* WORK REQUIRED:
Every line below that holds the string "shell" must be copied.

* User interface change data:
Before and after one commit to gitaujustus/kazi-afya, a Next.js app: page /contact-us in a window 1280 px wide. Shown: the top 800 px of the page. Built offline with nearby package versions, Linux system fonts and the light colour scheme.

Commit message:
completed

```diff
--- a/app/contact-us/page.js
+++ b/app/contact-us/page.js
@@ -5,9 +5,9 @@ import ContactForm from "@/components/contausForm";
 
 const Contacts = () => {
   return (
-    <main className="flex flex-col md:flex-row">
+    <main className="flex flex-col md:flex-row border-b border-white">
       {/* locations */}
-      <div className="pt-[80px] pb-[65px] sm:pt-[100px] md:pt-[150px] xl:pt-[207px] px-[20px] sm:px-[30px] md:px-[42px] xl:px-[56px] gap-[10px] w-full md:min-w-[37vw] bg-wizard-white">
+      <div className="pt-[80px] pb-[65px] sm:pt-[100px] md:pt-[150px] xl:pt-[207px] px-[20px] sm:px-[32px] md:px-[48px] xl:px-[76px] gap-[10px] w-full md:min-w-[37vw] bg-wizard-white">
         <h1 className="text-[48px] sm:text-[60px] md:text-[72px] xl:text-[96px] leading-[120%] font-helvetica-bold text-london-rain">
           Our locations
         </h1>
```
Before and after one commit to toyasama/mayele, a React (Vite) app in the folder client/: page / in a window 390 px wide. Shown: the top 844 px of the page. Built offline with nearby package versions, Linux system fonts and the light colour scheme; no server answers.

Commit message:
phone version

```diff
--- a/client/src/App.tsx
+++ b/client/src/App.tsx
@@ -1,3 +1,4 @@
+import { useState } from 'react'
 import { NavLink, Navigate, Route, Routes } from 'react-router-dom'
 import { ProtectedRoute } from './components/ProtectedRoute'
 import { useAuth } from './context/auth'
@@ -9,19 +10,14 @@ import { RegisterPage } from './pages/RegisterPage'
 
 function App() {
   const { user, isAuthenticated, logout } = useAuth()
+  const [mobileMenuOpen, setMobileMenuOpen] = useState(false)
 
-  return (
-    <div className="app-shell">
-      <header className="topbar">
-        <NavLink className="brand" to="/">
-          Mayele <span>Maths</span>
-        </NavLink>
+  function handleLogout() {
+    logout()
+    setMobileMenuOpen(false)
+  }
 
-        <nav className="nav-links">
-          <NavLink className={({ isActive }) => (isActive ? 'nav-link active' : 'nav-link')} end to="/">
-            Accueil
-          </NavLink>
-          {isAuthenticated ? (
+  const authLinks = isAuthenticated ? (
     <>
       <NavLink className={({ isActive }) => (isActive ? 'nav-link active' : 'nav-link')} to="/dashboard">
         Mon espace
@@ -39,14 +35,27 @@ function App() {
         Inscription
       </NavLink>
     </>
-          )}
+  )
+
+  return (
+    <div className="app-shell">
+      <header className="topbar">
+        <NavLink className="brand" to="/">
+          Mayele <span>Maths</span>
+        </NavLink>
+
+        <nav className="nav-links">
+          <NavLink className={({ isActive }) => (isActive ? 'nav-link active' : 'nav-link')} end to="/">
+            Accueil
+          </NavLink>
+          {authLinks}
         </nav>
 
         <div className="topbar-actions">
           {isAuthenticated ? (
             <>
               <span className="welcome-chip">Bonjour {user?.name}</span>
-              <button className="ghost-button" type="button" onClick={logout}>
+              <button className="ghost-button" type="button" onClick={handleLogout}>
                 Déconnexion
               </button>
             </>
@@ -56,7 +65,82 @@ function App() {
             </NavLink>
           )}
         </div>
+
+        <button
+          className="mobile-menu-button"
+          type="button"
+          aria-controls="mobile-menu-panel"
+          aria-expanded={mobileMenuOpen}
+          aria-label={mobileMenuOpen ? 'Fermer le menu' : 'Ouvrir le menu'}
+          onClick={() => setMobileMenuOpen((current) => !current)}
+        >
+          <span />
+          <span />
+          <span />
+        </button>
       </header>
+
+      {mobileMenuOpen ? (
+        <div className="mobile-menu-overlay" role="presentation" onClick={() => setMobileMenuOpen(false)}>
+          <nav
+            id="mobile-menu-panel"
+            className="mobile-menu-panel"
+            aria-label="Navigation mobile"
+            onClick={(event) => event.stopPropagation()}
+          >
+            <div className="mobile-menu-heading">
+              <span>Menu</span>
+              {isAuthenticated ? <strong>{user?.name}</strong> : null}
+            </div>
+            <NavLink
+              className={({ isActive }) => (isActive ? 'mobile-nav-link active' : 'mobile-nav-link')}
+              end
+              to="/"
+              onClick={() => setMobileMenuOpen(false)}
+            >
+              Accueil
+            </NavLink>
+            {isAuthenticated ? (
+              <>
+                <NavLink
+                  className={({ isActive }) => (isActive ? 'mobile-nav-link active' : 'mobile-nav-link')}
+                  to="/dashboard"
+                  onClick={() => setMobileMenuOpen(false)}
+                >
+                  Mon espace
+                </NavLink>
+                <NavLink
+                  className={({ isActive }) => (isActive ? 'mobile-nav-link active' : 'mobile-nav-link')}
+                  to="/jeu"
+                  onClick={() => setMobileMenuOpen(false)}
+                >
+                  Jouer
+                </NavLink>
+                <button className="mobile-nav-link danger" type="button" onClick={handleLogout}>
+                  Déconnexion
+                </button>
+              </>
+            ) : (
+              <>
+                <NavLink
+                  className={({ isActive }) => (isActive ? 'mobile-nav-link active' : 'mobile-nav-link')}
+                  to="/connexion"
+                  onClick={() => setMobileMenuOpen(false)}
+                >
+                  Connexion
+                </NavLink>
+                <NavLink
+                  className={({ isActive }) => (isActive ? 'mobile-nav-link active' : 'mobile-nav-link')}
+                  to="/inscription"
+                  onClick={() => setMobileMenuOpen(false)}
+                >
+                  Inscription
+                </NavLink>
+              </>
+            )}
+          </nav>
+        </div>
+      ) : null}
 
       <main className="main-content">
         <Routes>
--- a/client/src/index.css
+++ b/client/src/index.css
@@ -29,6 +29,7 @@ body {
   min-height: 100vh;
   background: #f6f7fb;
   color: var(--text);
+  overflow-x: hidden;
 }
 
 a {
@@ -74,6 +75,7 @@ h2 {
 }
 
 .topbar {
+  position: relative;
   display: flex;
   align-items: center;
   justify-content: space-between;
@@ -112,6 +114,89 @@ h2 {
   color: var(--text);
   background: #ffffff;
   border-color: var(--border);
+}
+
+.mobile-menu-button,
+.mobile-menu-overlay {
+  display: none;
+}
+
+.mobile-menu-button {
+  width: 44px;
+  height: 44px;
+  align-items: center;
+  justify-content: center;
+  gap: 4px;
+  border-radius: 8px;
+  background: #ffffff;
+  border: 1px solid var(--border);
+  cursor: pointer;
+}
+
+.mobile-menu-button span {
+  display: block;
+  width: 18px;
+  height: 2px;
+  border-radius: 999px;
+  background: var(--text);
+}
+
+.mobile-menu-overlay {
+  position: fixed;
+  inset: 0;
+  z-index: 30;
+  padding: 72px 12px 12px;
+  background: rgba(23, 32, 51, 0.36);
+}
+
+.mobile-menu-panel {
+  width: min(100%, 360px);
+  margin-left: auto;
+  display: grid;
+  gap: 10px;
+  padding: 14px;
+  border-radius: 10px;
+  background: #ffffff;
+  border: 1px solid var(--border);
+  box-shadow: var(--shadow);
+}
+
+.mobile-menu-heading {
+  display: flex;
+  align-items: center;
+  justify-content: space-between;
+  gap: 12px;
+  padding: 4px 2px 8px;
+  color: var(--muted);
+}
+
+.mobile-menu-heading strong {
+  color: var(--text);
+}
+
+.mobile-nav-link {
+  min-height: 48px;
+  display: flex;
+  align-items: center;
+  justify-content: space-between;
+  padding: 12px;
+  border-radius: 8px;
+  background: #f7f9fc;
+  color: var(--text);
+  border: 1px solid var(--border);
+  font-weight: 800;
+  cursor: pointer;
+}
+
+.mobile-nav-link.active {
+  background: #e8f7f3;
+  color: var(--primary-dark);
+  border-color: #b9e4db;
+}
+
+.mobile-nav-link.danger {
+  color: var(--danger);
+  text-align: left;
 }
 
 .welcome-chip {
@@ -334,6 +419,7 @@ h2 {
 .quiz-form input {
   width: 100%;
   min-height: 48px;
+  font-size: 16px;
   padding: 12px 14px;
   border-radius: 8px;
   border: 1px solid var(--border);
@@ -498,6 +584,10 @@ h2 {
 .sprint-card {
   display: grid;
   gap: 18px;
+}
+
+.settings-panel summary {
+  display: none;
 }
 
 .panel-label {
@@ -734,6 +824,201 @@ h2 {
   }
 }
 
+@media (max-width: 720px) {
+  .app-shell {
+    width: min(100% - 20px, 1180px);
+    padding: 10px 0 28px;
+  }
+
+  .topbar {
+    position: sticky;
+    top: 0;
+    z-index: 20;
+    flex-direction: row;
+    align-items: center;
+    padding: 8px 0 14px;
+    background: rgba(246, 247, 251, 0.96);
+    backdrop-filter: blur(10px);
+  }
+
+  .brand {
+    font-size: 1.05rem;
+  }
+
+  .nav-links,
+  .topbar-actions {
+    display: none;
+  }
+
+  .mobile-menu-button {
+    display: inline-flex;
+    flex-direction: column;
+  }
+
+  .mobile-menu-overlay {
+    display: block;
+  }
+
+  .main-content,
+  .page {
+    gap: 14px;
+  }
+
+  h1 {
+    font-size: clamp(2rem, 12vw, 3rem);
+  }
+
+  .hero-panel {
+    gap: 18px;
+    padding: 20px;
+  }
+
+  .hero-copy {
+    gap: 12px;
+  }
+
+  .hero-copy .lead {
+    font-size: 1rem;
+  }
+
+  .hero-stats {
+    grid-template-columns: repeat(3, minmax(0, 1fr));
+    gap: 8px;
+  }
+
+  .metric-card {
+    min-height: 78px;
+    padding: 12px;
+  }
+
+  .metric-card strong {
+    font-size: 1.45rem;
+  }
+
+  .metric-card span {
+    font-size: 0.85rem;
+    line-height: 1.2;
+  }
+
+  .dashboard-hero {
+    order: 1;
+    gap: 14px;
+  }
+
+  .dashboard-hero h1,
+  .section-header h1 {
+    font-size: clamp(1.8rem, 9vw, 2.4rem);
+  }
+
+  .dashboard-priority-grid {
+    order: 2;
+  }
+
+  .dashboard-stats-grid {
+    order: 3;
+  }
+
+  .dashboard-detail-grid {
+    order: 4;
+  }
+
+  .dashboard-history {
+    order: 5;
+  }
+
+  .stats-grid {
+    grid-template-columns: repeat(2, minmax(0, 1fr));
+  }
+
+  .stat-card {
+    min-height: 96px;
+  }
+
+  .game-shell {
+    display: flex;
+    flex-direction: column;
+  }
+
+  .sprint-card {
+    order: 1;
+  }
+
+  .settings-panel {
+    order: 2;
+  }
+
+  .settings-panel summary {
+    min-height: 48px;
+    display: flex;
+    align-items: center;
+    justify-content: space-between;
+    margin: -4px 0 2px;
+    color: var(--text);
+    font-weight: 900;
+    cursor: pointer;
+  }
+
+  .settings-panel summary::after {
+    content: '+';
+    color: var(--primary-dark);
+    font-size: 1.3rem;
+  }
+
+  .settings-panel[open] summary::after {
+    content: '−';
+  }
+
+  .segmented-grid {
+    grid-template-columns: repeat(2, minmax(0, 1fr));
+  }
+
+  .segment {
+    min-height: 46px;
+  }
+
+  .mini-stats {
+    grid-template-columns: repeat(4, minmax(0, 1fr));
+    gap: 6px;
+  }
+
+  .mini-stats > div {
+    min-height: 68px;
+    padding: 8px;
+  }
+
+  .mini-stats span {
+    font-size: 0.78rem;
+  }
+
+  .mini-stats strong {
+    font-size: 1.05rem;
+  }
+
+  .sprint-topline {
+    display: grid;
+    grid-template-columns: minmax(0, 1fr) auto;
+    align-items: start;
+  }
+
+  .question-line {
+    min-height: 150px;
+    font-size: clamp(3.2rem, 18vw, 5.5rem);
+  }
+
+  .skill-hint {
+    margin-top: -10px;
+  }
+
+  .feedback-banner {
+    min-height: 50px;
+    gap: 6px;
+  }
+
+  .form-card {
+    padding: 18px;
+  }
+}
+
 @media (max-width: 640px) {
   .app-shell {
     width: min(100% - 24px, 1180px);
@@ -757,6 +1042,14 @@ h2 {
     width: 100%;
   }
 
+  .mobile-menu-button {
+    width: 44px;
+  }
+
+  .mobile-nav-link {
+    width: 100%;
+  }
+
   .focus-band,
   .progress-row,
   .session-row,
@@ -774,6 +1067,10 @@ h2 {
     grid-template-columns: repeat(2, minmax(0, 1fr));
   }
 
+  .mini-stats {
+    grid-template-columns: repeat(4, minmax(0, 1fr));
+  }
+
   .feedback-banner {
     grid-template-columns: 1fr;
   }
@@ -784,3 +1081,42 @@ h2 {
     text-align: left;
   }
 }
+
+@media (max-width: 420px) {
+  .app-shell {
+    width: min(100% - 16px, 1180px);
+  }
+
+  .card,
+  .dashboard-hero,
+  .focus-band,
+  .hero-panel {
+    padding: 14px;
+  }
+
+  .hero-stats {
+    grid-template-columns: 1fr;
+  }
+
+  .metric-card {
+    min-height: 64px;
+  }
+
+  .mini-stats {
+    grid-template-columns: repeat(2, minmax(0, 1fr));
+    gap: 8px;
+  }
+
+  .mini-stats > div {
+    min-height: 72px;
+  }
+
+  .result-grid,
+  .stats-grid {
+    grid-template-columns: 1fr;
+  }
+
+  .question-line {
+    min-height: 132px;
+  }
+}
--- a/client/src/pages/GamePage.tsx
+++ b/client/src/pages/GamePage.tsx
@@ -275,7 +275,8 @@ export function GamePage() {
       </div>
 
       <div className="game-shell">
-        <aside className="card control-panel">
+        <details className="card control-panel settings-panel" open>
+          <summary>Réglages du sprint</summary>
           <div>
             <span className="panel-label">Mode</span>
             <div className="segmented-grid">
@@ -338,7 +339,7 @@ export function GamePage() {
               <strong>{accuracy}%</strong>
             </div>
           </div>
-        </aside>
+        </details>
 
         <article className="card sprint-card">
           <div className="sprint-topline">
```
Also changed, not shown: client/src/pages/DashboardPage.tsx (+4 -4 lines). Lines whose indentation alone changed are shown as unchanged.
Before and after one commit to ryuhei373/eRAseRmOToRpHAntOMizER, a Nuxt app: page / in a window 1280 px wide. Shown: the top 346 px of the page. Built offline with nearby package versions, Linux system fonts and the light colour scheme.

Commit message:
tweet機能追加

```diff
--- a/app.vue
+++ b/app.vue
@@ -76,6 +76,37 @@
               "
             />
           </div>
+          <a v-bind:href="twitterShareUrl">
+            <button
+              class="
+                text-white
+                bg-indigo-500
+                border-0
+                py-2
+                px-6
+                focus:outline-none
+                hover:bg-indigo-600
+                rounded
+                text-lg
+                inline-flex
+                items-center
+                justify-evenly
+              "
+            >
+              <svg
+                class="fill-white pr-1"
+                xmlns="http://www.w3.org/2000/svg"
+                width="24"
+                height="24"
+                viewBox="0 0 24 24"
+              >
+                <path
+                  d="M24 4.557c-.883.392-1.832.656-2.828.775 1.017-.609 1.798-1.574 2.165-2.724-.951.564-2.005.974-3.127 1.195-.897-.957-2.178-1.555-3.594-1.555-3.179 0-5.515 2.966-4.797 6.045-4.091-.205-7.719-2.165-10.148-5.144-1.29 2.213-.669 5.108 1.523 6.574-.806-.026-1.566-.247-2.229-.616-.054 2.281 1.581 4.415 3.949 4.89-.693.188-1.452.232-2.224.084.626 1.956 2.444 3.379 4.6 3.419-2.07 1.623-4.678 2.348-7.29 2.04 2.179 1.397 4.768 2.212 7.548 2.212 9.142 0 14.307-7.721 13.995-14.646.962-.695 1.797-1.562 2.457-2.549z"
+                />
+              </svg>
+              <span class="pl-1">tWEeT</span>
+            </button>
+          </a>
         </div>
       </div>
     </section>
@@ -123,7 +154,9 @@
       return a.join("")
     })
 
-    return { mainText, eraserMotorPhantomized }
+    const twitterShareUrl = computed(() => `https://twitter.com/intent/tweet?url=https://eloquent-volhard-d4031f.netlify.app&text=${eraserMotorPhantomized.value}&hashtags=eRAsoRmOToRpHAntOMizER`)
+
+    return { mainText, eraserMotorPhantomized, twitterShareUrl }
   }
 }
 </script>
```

* SOLUTION:
-    <div className="app-shell">
+    <div className="app-shell">
+  .app-shell {
+  .game-shell {
   .app-shell {
+  .app-shell {
       <div className="game-shell">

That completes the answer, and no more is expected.